That the company is branching out from wands into ovens isn’t new. Anova first announced its precision oven at our Smart Kitchen Summit in October of 2016. But it looks like things have changed since that initial inception, and the product has been on a bit of a journey. In a corporate blog post yesterday providing an update on the steam oven, Anova CEO Stephen Svajian wrote:
In 2017, we were acquired by Electrolux and our work on the oven temporarily ceased. We started working on the oven last year and this year got approval to push it forward.
Anova’s original Precision Oven announcement was highlighted it’s multi-function cooking, with the ability to sous vide, sear, broil, bake and steam. For the new oven, Anova is still keeping all of that functionality, but yesterday’s blog post focuses on steam cooking:
Steam is a much better conductor of heat. Steam, combined with heating algorithms written in the age of endless computing power, can maintain temperature with levels of precision would make your old-school oven blush. Yet, we were unsatisfied with the levels of precision in crazy expensive, state-of-the-art ovens. You see, ovens have two temperatures. The temperature of the air inside the cavity and the temperature that the food experiences. The temperature of the air is referred to as the “dry bulb temperature.” The temperature that the food experiences is lower because water evaporating off the food cools it off. This temperature is called “wet bulb.” To achieve the best results, the oven needs to understand both. In addition, most current steam ovens don’t allow users to control relative humidity.
The company didn’t provide any other details about the oven (size, power, price, availability, etc.), though Anova says it still plans on debuting the new oven at CES in 2020. In a bit of a surprise to us here at The Spoon, Anova revealed that Scott Heimendinger is working with the company to develop the oven. Heimendinger is also Technical Director of Modernist Cuisine.
When it does come to market, Anova’s won’t be the only connected steam oven. Tovala is on the second generation of its connected oven, which also uses steam to cook and costs $299.
Anova has been on a bit of a roll this year. In May it launched a new Pro version of its sous vide cooker, and in August the company launched a smaller, lighter version of its main sous vide Precision Cooker. Last week, Anova also launched its own vacuum sealer for sealing food for sous vide cooking.
Anova’s new oven is something we will surely be talking about with Svajian, who will be speaking at our Smart Kitchen Summit next week. Get your tickets now!

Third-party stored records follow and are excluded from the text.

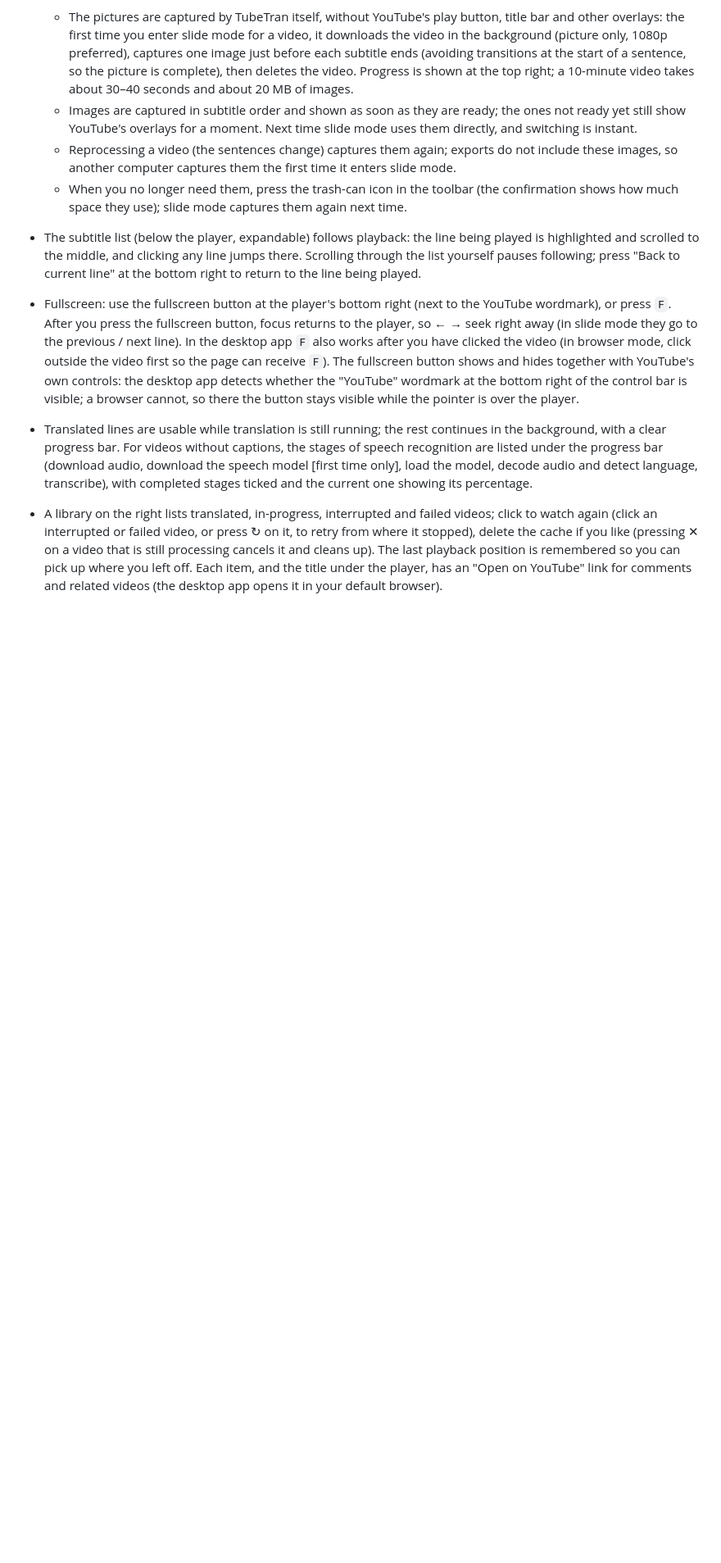
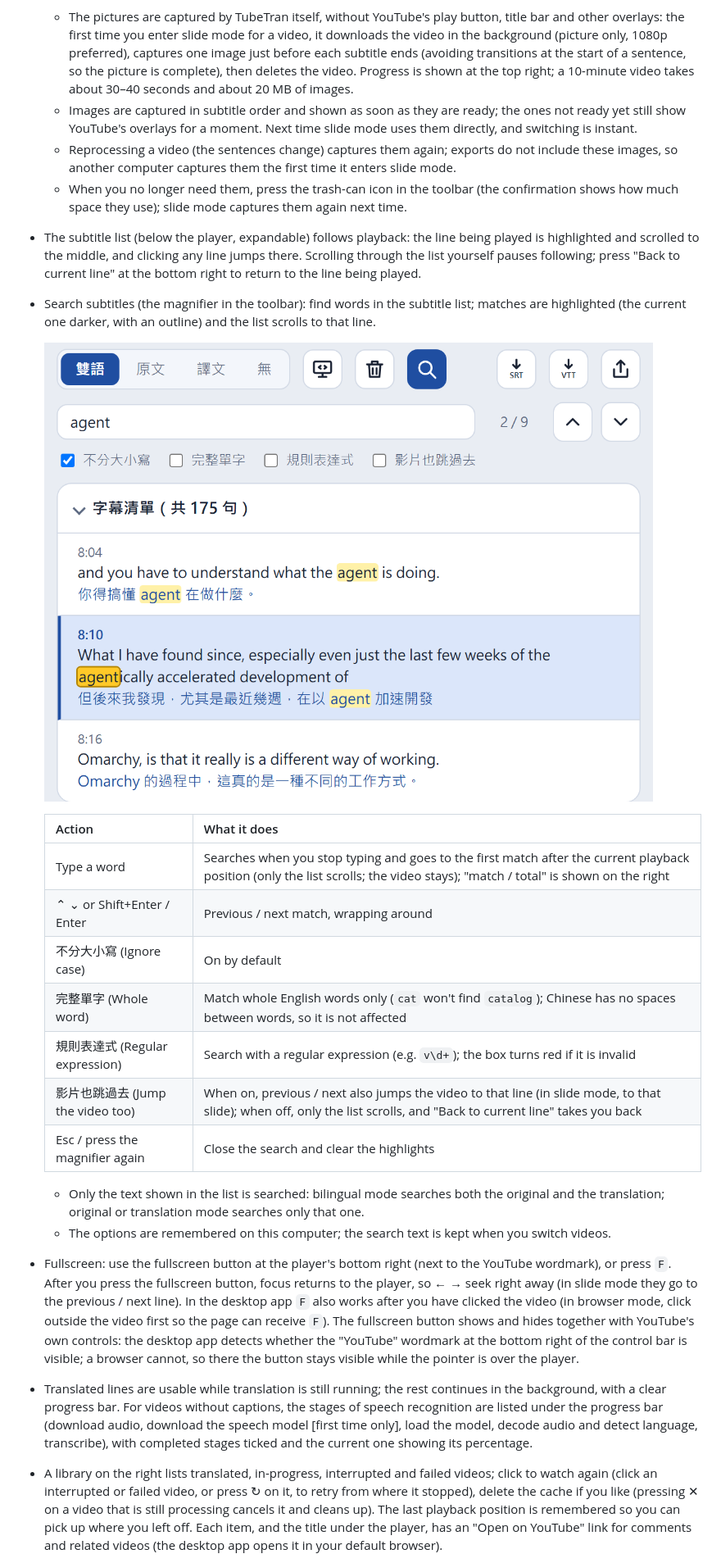
Before and after one commit to codemee/tubetran, a Markdown page: README.en.md, the part around one of its changes. Shown at 82% size. Drawn GitHub-style; pictures changed too: docs/images/search.png (added); blank space fills up the shorter version.

Commit message:
搜尋字幕：不分大小寫、完整單字、規則表達式，上一個／下一個，可讓影片跟著跳；版本 0.1.17
Co-Authored-By: Claude Opus 5.5 <noreply@anthropic.com>

```diff
--- a/README.en.md
+++ b/README.en.md
@@ -27,6 +28,22 @@ One program, two ways to run it: a **desktop app** (just run it) or a **server**
   - Reprocessing a video (the sentences change) captures them again; exports do not include these images, so another computer captures them the first time it enters slide mode.
   - When you no longer need them, press the trash-can icon in the toolbar (the confirmation shows how much space they use); slide mode captures them again next time.
 - The subtitle list (below the player, expandable) follows playback: the line being played is highlighted and scrolled to the middle, and clicking any line jumps there. Scrolling through the list yourself pauses following; press "Back to current line" at the bottom right to return to the line being played.
+- Search subtitles (the magnifier in the toolbar): find words in the subtitle list; matches are highlighted (the current one darker, with an outline) and the list scrolls to that line.
+
+  ![Search subtitles](https://raw.githubusercontent.com/codemee/tubetran/main/docs/images/search.png)
+
+  | Action | What it does |
+  |---|---|
+  | Type a word | Searches when you stop typing and goes to the first match after the current playback position (only the list scrolls; the video stays); "match / total" is shown on the right |
+  | ⌃ ⌄ or Shift+Enter / Enter | Previous / next match, wrapping around |
+  | 不分大小寫 (Ignore case) | On by default |
+  | 完整單字 (Whole word) | Match whole English words only (`cat` won't find `catalog`); Chinese has no spaces between words, so it is not affected |
+  | 規則表達式 (Regular expression) | Search with a regular expression (e.g. `v\d+`); the box turns red if it is invalid |
+  | 影片也跳過去 (Jump the video too) | When on, previous / next also jumps the video to that line (in slide mode, to that slide); when off, only the list scrolls, and "Back to current line" takes you back |
+  | Esc / press the magnifier again | Close the search and clear the highlights |
+
+  - Only the text shown in the list is searched: bilingual mode searches both the original and the translation; original or translation mode searches only that one.
+  - The options are remembered on this computer; the search text is kept when you switch videos.
 - Fullscreen: use the fullscreen button at the player's bottom right (next to the YouTube wordmark), or press `F`. After you press the fullscreen button, focus returns to the player, so ← → seek right away (in slide mode they go to the previous / next line). In the desktop app `F` also works after you have clicked the video (in browser mode, click outside the video first so the page can receive `F`). The fullscreen button shows and hides together with YouTube's own controls: the desktop app detects whether the "YouTube" wordmark at the bottom right of the control bar is visible; a browser cannot, so there the button stays visible while the pointer is over the player.
 - Translated lines are usable while translation is still running; the rest continues in the background, with a clear progress bar. For videos without captions, the stages of speech recognition are listed under the progress bar (download audio, download the speech model [first time only], load the model, decode audio and detect language, transcribe), with completed stages ticked and the current one showing its percentage.
 - A library on the right lists translated, in-progress, interrupted and failed videos; click to watch again (click an interrupted or failed video, or press ↻ on it, to retry from where it stopped), delete the cache if you like (pressing ✕ on a video that is still processing cancels it and cleans up). The last playback position is remembered so you can pick up where you left off. Each item, and the title under the player, has an "Open on YouTube" link for comments and related videos (the desktop app opens it in your default browser).
```
Also changed, not shown: other parts of README.en.md (+1 -0 lines), README.md (+17 -0 lines), release-notes/v0.1.17.md (added, +13 -0 lines), docs/images/toolbar.png, 10 other files.
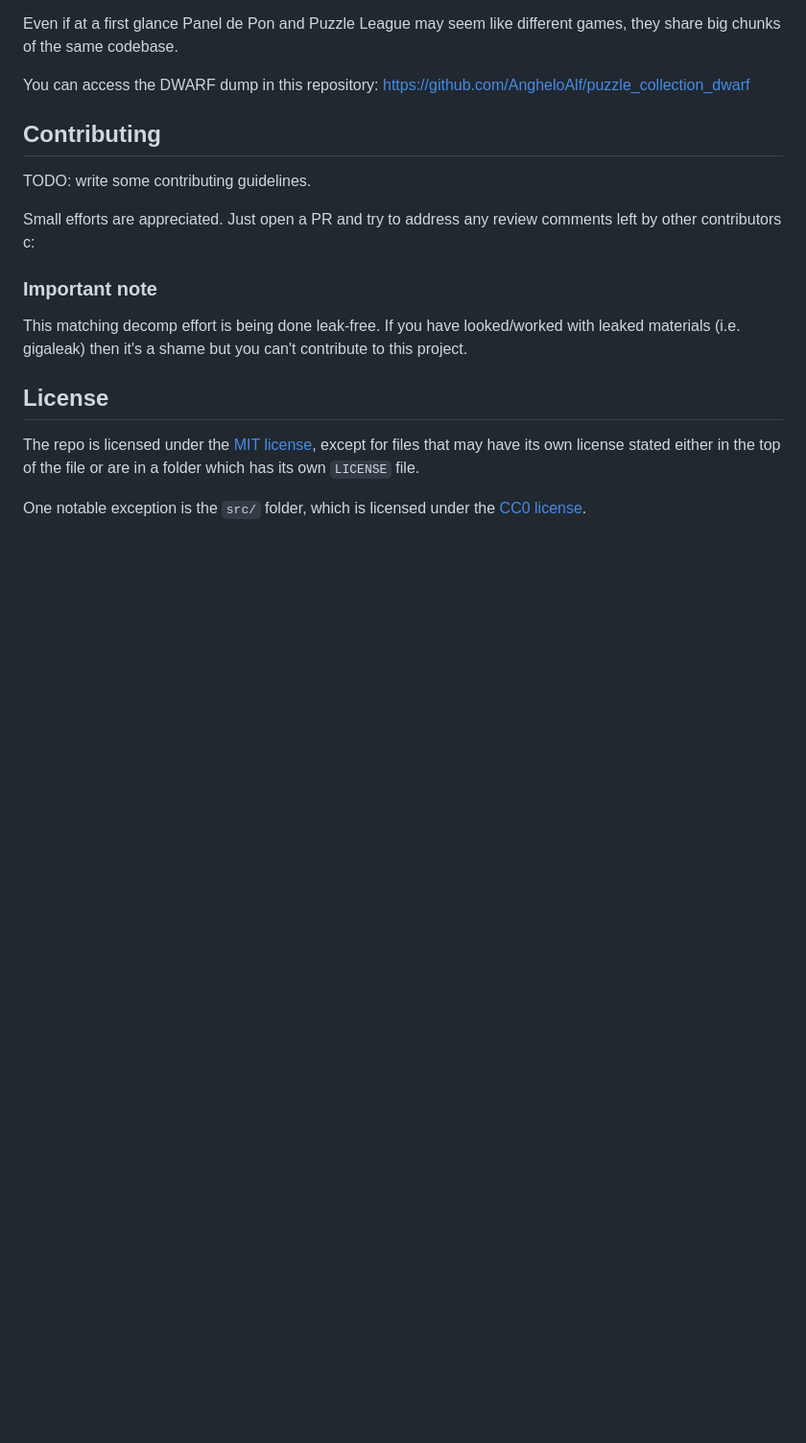
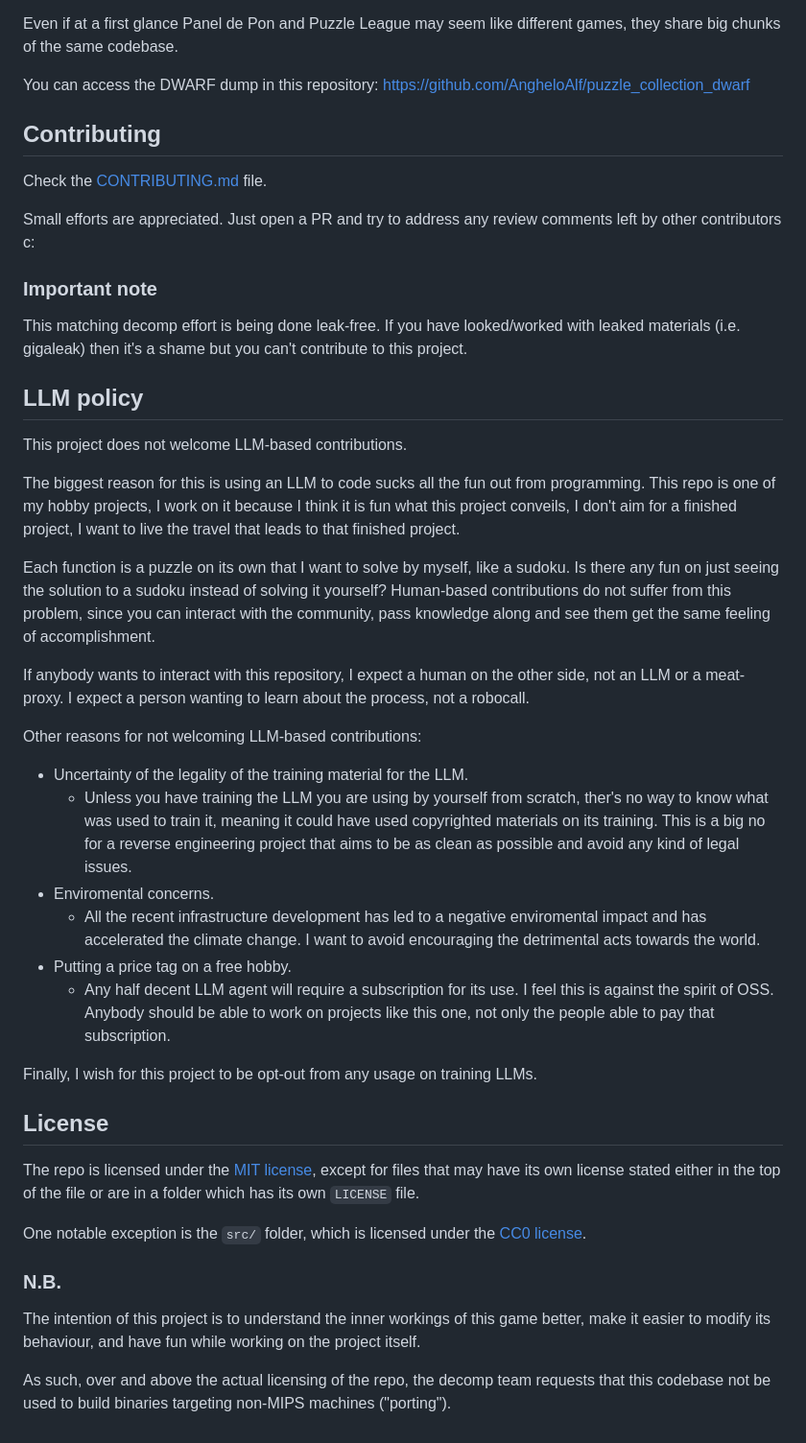
Before and after one commit to AngheloAlf/puzzleleague64, a Markdown page: README.md, the part around the change. Shown at 96% size. Drawn GitHub-style; blank space fills up the shorter version.

Commit message:
LLM policy and contributing guidelines

```diff
--- a/README.md
+++ b/README.md
@@ -109,7 +109,7 @@ You can access the DWARF dump in this repository:
 
 ## Contributing
 
-TODO: write some contributing guidelines.
+Check the [CONTRIBUTING.md](CONTRIBUTING.md) file.
 
 Small efforts are appreciated. Just open a PR and try to address any review comments left by other contributors c:
 
@@ -117,8 +117,57 @@ Small efforts are appreciated. Just open a PR and try to address any review comm
 
 This matching decomp effort is being done leak-free. If you have looked/worked with leaked materials (i.e. gigaleak) then it's a shame but you can't contribute to this project.
 
+## LLM policy
+
+This project does not welcome LLM-based contributions.
+
+The biggest reason for this is using an LLM to code sucks all the fun out from
+programming. This repo is one of my hobby projects, I work on it because I
+think it is fun what this project conveils, I don't aim for a finished project,
+I want to live the travel that leads to that finished project.
+
+Each function is a puzzle on its own that I want to solve by myself, like a
+sudoku. Is there any fun on just seeing the solution to a sudoku instead of
+solving it yourself?
+Human-based contributions do not suffer from this problem, since you can
+interact with the community, pass knowledge along and see them get the same
+feeling of accomplishment.
+
+If anybody wants to interact with this repository, I expect a human on the
+other side, not an LLM or a meat-proxy. I expect a person wanting to learn
+about the process, not a robocall.
+
+Other reasons for not welcoming LLM-based contributions:
+
+* Uncertainty of the legality of the training material for the LLM.
+  * Unless you have training the LLM you are using by yourself from scratch,
+    ther's no way to know what was used to train it, meaning it could have used
+    copyrighted materials on its training. This is a big no for a reverse
+    engineering project that aims to be as clean as possible and avoid any kind
+    of legal issues.
+* Enviromental concerns.
+  * All the recent infrastructure development has led to a negative
+    enviromental impact and has accelerated the climate change. I want to avoid
+    encouraging the detrimental acts towards the world.
+* Putting a price tag on a free hobby.
+  * Any half decent LLM agent will require a subscription for its use. I feel
+    this is against the spirit of OSS. Anybody should be able to work on
+    projects like this one, not only the people able to pay that subscription.
+
+Finally, I wish for this project to be opt-out from any usage on training LLMs.
+
 ## License
 
 The repo is licensed under the [MIT license](LICENSE), except for files that may have its own license stated either in the top of the file or are in a folder which has its own `LICENSE` file.
 
 One notable exception is the `src/` folder, which is licensed under the [CC0 license](src/LICENSE).
+
+### N.B.
+
+The intention of this project is to understand the inner workings of this game
+better, make it easier to modify its behaviour, and have fun while working on
+the project itself.
+
+As such, over and above the actual licensing of the repo, the decomp team
+requests that this codebase not be used to build binaries targeting non-MIPS
+machines ("porting").
```
Also changed, not shown: CONTRIBUTING.md (added, +124 -0 lines).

CORRECTION: An earlier version of this blog post incorrectly inferred that the new oven did not have the same multi-functionality as previously announced. That was incorrect and the post has been updated.